====== EXERCISE DATA

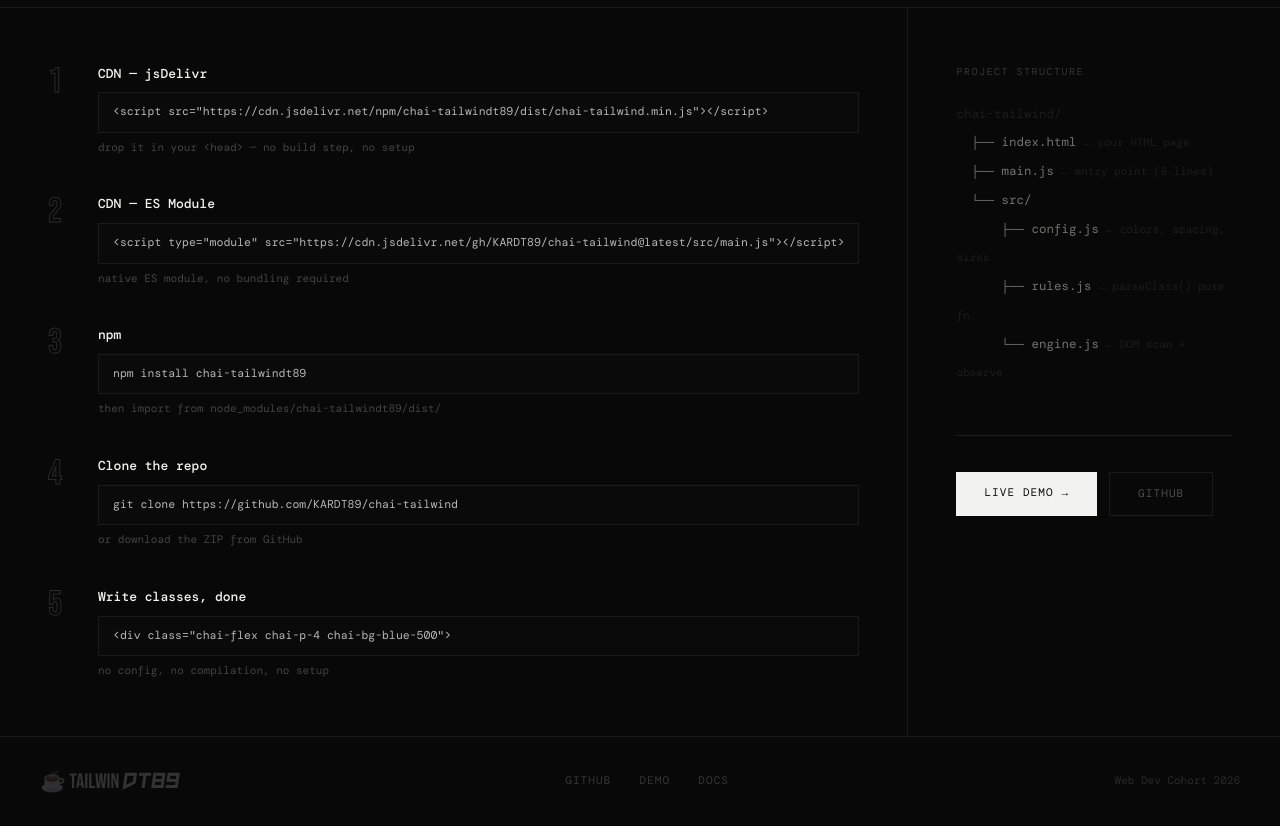
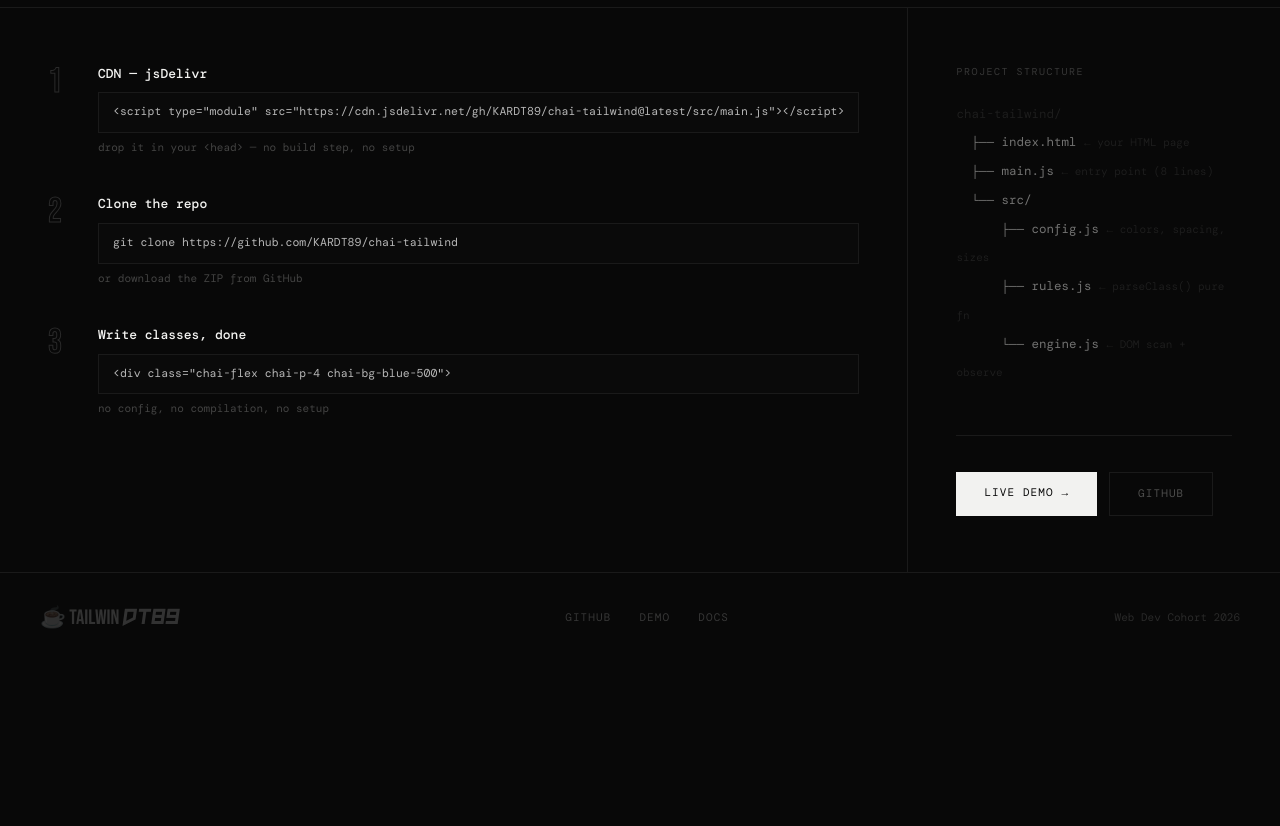
Before and after one commit to KARDT89/chai-tailwind, a website: page index.html in a window 1280 px wide. Shown: the part 2168-2994 px from the top of the page. After the commit the page ends 2830 px from the top, so only its background shows below. Drawn offline with nearby package versions, Linux system fonts and the light colour scheme; a web font is replaced by a local one.

Commit message:
landing page updated

```diff
--- a/index.html
+++ b/index.html
@@ -659,28 +659,12 @@
     <div class="step-n">1</div>
     <div class="step-body">
       <div class="step-title">CDN — jsDelivr</div>
-      <div class="step-code">&lt;script src="https://cdn.jsdelivr.net/npm/chai-tailwindt89/dist/chai-tailwind.min.js"&gt;&lt;/script&gt;</div>
+      <div class="step-code">&lt;script type="module" src="https://cdn.jsdelivr.net/gh/KARDT89/chai-tailwind@latest/src/main.js"&gt;&lt;/script&gt;</div>
       <div class="step-note">drop it in your &lt;head&gt; — no build step, no setup</div>
     </div>
   </div>
   <div class="step">
     <div class="step-n">2</div>
-    <div class="step-body">
-      <div class="step-title">CDN — ES Module</div>
-      <div class="step-code">&lt;script type="module" src="https://cdn.jsdelivr.net/gh/KARDT89/chai-tailwind@latest/src/main.js"&gt;&lt;/script&gt;</div>
-      <div class="step-note">native ES module, no bundling required</div>
-    </div>
-  </div>
-  <div class="step">
-    <div class="step-n">3</div>
-    <div class="step-body">
-      <div class="step-title">npm</div>
-      <div class="step-code">npm install chai-tailwindt89</div>
-      <div class="step-note">then import from node_modules/chai-tailwindt89/dist/</div>
-    </div>
-  </div>
-  <div class="step">
-    <div class="step-n">4</div>
     <div class="step-body">
       <div class="step-title">Clone the repo</div>
       <div class="step-code">git clone https://github.com/KARDT89/chai-tailwind</div>
@@ -688,7 +672,7 @@
     </div>
   </div>
   <div class="step">
-    <div class="step-n">5</div>
+    <div class="step-n">3</div>
     <div class="step-body">
       <div class="step-title">Write classes, done</div>
       <div class="step-code">&lt;div class="chai-flex chai-p-4 chai-bg-blue-500"&gt;</div>
```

============

Without including the pictures, copy all of the data exactly.

Before and after one commit to KARDT89/chai-tailwind, a website: page index.html in a window 1280 px wide. Shown: the part 2168-2994 px from the top of the page. After the commit the page ends 2830 px from the top, so only its background shows below. Drawn offline with nearby package versions, Linux system fonts and the light colour scheme; a web font is replaced by a local one.

Commit message:
landing page updated

```diff
--- a/index.html
+++ b/index.html
@@ -659,28 +659,12 @@
     <div class="step-n">1</div>
     <div class="step-body">
       <div class="step-title">CDN — jsDelivr</div>
-      <div class="step-code">&lt;script src="https://cdn.jsdelivr.net/npm/chai-tailwindt89/dist/chai-tailwind.min.js"&gt;&lt;/script&gt;</div>
+      <div class="step-code">&lt;script type="module" src="https://cdn.jsdelivr.net/gh/KARDT89/chai-tailwind@latest/src/main.js"&gt;&lt;/script&gt;</div>
       <div class="step-note">drop it in your &lt;head&gt; — no build step, no setup</div>
     </div>
   </div>
   <div class="step">
     <div class="step-n">2</div>
-    <div class="step-body">
-      <div class="step-title">CDN — ES Module</div>
-      <div class="step-code">&lt;script type="module" src="https://cdn.jsdelivr.net/gh/KARDT89/chai-tailwind@latest/src/main.js"&gt;&lt;/script&gt;</div>
-      <div class="step-note">native ES module, no bundling required</div>
-    </div>
-  </div>
-  <div class="step">
-    <div class="step-n">3</div>
-    <div class="step-body">
-      <div class="step-title">npm</div>
-      <div class="step-code">npm install chai-tailwindt89</div>
-      <div class="step-note">then import from node_modules/chai-tailwindt89/dist/</div>
-    </div>
-  </div>
-  <div class="step">
-    <div class="step-n">4</div>
     <div class="step-body">
       <div class="step-title">Clone the repo</div>
       <div class="step-code">git clone https://github.com/KARDT89/chai-tailwind</div>
@@ -688,7 +672,7 @@
     </div>
   </div>
   <div class="step">
-    <div class="step-n">5</div>
+    <div class="step-n">3</div>
     <div class="step-body">
       <div class="step-title">Write classes, done</div>
       <div class="step-code">&lt;div class="chai-flex chai-p-4 chai-bg-blue-500"&gt;</div>
```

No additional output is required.